Armed with the first majority granted by Canadian voters in the 1960s, Pierre Elliott Trudeau, Canada’s new prime minister, moved to implement both medicare and a new, more rational approach to government and policy-making in 1968. Appointing John Carr Munro, a labour lawyer and Member of Parliament for Hamilton East, as the Minister of National Health and Welfare, Trudeau intended to bring the principles of a “just society” into effect. But, like his counterparts in the provinces and in other developed countries, he was to discover that inflation and rising unemployment would limit further government expansion. The financial crisis that began in 1973 when the Organization of the Petroleum Exporting Countries unilaterally raised the price of oil had a profound effect on the expansion of hospital and medical services insurance, and ultimately led the federal government to propose a new cost-sharing arrangement.
For the provinces, the discovery that curative health care costs were rising faster than inflation prompted great interest in methods to curb these rampant increases. As a result, the provincial health and finance ministers supported Munro’s call for a series of national task forces on the costs of health services. These groups met from November 1968 to November 1969, and submitted a series of reports with recommendations for new approaches to service delivery and cost control. Alternative proposals and pilot studies of regional health units and community health centres indicated the bureaucracy’s interest in change, although, for the majority of citizens, medicare meant having access to doctors’ services in their offices and in hospitals without fear of receiving overwhelming bills or losing insurance coverage.

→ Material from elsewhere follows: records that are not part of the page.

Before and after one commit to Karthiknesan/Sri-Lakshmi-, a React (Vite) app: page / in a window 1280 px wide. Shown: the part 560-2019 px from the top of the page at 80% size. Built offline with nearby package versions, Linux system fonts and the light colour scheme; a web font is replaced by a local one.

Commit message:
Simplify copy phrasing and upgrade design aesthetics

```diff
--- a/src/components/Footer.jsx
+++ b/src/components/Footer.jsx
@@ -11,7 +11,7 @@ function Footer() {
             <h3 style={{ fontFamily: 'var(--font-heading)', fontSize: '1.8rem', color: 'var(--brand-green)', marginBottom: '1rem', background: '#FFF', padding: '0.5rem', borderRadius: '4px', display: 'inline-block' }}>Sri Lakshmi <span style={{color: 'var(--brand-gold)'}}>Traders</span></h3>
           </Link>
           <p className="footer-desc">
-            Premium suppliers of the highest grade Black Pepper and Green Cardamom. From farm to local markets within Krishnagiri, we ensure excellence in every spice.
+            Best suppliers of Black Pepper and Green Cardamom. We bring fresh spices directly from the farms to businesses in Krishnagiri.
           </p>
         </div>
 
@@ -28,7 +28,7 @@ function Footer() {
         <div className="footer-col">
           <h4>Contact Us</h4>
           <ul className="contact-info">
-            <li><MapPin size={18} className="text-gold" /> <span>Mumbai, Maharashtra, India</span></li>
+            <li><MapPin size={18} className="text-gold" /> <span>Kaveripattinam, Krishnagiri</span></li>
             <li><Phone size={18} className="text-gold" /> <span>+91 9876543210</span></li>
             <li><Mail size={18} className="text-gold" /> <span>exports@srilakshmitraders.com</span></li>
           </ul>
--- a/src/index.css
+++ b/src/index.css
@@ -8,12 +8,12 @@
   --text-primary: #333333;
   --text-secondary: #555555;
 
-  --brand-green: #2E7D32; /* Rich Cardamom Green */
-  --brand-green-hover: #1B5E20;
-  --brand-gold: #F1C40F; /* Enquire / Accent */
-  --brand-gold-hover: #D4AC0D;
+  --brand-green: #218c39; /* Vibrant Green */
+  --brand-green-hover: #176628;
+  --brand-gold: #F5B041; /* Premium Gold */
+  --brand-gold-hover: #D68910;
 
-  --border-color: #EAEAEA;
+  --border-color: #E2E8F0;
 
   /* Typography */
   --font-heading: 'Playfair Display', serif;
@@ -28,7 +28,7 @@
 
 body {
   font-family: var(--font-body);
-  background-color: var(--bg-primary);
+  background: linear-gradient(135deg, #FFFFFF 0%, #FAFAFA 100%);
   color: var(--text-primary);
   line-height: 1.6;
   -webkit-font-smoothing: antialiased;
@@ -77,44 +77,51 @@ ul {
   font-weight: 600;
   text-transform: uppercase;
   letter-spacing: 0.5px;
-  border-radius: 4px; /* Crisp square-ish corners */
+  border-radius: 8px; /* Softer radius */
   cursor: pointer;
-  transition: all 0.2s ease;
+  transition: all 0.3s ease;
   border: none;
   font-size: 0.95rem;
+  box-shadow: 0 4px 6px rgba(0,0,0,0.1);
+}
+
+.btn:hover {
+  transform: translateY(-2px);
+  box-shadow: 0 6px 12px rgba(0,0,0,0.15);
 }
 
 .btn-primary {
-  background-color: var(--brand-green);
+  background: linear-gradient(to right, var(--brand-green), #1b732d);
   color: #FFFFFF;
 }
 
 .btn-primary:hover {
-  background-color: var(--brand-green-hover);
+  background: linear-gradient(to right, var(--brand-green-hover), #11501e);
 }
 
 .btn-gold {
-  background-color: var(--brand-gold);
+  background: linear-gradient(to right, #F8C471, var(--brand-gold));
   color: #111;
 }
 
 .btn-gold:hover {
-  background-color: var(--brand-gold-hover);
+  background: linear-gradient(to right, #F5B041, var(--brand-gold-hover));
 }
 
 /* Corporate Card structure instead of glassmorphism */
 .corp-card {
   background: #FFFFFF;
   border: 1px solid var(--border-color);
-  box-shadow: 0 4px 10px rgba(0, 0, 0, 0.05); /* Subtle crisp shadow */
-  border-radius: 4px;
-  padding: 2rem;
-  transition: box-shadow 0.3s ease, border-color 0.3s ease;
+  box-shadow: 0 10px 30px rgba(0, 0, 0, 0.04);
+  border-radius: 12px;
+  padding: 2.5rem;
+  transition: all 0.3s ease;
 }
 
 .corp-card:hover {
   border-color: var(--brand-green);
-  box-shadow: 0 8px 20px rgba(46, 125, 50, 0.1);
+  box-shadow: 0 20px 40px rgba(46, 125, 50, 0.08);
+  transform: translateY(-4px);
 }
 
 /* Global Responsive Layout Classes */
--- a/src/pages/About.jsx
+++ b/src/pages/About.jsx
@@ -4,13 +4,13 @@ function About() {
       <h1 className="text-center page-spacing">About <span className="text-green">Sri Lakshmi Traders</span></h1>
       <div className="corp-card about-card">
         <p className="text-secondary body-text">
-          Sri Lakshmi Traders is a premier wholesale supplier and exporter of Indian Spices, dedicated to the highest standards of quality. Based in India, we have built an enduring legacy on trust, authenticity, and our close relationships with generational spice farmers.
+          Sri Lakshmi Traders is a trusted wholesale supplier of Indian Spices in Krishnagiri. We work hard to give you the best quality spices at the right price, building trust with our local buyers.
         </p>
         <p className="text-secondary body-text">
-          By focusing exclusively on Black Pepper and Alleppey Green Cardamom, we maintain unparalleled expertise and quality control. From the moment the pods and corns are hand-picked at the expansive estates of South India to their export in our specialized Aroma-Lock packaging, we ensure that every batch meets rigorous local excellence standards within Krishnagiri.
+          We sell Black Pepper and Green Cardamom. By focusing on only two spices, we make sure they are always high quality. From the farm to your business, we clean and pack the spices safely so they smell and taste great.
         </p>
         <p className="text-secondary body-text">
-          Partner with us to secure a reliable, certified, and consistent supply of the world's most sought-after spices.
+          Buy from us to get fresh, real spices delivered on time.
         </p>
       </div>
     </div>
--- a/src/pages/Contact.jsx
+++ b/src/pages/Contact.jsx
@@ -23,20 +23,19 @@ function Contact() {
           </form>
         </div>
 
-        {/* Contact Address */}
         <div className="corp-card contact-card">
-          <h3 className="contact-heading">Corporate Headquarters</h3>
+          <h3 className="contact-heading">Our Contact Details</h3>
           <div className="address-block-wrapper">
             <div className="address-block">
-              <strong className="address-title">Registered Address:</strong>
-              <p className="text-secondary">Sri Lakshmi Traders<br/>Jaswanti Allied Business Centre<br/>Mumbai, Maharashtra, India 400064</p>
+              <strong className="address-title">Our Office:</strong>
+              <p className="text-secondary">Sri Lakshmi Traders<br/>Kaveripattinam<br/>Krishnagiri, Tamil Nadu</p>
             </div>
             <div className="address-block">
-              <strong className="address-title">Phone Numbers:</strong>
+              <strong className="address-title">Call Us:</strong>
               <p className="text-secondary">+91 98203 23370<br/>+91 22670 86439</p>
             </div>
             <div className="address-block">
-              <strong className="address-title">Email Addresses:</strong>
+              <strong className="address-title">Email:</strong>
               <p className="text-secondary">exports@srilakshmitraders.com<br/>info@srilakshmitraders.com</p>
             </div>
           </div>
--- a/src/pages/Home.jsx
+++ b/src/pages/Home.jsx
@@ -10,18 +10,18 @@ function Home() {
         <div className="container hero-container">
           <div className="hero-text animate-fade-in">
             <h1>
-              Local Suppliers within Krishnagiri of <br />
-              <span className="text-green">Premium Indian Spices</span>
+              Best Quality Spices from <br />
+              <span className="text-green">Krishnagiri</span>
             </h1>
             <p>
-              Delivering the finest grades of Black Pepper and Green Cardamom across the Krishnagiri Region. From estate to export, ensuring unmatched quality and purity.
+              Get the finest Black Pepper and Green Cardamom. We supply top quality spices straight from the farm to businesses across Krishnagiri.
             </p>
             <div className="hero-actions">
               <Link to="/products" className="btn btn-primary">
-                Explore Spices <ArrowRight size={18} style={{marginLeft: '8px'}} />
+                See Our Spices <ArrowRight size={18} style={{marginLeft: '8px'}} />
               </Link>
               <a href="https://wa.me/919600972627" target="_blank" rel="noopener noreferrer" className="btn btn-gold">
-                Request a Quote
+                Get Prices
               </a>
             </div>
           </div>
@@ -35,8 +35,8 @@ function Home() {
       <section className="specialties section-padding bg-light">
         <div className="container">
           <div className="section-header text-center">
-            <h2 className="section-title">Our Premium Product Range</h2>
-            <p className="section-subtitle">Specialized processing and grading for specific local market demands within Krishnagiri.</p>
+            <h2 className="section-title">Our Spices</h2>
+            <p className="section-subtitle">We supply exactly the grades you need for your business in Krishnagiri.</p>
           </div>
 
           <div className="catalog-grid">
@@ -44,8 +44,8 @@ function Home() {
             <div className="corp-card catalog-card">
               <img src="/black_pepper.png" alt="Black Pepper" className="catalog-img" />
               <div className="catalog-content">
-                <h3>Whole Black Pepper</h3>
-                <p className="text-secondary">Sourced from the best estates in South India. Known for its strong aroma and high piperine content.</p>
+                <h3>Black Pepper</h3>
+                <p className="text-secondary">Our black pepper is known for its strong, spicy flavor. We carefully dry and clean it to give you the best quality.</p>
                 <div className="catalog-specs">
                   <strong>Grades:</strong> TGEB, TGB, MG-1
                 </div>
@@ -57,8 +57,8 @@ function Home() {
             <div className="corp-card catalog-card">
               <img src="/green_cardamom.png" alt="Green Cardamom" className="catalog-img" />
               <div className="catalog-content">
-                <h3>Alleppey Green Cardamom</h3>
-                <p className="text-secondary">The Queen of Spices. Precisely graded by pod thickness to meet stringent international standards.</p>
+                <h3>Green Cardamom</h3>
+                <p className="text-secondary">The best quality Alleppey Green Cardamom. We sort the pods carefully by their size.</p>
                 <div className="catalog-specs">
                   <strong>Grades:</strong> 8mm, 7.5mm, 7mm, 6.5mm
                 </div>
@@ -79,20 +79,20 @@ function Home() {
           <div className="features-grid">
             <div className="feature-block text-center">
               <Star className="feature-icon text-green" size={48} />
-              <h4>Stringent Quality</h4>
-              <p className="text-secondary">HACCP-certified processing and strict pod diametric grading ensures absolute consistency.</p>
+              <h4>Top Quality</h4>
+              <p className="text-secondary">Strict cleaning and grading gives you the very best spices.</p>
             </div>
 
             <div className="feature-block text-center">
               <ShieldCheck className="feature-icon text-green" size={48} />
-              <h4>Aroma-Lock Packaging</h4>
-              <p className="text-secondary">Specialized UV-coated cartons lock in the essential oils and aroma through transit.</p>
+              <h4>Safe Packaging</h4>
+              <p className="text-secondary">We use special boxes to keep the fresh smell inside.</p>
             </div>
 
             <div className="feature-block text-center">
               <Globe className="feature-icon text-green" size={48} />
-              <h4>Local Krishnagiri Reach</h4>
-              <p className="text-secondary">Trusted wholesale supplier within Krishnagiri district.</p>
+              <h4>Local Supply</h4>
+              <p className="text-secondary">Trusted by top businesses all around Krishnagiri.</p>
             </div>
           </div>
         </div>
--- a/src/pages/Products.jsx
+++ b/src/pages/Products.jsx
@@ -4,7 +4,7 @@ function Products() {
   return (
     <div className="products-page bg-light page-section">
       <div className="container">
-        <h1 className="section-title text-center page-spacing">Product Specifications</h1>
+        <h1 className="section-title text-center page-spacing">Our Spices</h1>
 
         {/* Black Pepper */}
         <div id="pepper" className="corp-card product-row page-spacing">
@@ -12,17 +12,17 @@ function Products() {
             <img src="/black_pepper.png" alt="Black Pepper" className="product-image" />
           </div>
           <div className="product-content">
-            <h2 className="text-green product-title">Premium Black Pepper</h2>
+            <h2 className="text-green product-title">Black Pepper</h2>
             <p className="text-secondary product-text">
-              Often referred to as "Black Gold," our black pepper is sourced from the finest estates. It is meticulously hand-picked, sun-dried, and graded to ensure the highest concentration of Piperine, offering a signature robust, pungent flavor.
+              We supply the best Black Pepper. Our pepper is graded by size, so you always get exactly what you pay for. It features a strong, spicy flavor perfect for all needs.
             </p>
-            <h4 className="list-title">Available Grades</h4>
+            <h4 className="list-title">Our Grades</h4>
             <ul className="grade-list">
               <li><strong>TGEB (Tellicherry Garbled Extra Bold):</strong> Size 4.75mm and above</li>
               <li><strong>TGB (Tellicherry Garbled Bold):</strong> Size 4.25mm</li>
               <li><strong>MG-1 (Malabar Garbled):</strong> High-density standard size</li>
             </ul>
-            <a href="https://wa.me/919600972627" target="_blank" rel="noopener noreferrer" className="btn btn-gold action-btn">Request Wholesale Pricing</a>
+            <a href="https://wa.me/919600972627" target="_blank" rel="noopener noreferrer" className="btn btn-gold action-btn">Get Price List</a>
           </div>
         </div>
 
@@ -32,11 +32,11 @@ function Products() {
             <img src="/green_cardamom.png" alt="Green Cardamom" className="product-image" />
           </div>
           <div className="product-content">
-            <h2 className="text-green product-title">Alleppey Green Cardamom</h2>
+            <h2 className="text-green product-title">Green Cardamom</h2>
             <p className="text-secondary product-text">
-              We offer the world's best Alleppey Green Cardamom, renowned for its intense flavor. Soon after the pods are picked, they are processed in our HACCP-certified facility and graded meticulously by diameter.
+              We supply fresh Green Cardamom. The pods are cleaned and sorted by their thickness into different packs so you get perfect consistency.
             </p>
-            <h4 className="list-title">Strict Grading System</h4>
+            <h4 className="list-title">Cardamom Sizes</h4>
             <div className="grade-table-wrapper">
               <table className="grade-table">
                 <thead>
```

However, by the mid-1970s both the federal and provincial governments were recognizing that dealing with curative services alone could not counter cost increases and the growing burden of chronic disease. Within the Department of National Health and Welfare, a Long Range Health Planning Branch was created to bring futures planning into the department. This change resulted in the government Green Paper, A New Perspective on the Health of Canadians, which argued that the environment, human biology and lifestyle were just as important as the health care system in ensuring the health of Canadians. Such an expansive vision confounded provincial and local civil servants, who were working to get their citizens enrolled in provincial health plans and to provide the federal government with the information necessary to get their transfer payments. But public health staff around the country were heartened to see the importance of health promotion and the environmental and socio-economic determinants of health finally being recognized.
Although the federal government was building for the future through the introduction of health promotion activities, most attention was focused on cost control and renegotiating financial arrangements with the provinces. The discord that this produced led to negotiations between the federal and provincial health and finance ministers which resulted in the Federal-Provincial Fiscal Arrangements and Established Programs Financing Act which took effect on April 1, 1977. Instead of the careful accounting procedures that had characterized the Hospital Insurance and Diagnostic Services Act, each province would be given a lump sum to spend on health care and post-secondary education. While this would enable the federal government to control its spending, it left provincial governments facing angry medical associations, vocal nursing and support staff unions, and increasingly irate patients who were worried that opting out would result in extra-billing and a loss of professional services. What had happened to the promise of medicare over the course of one short decade?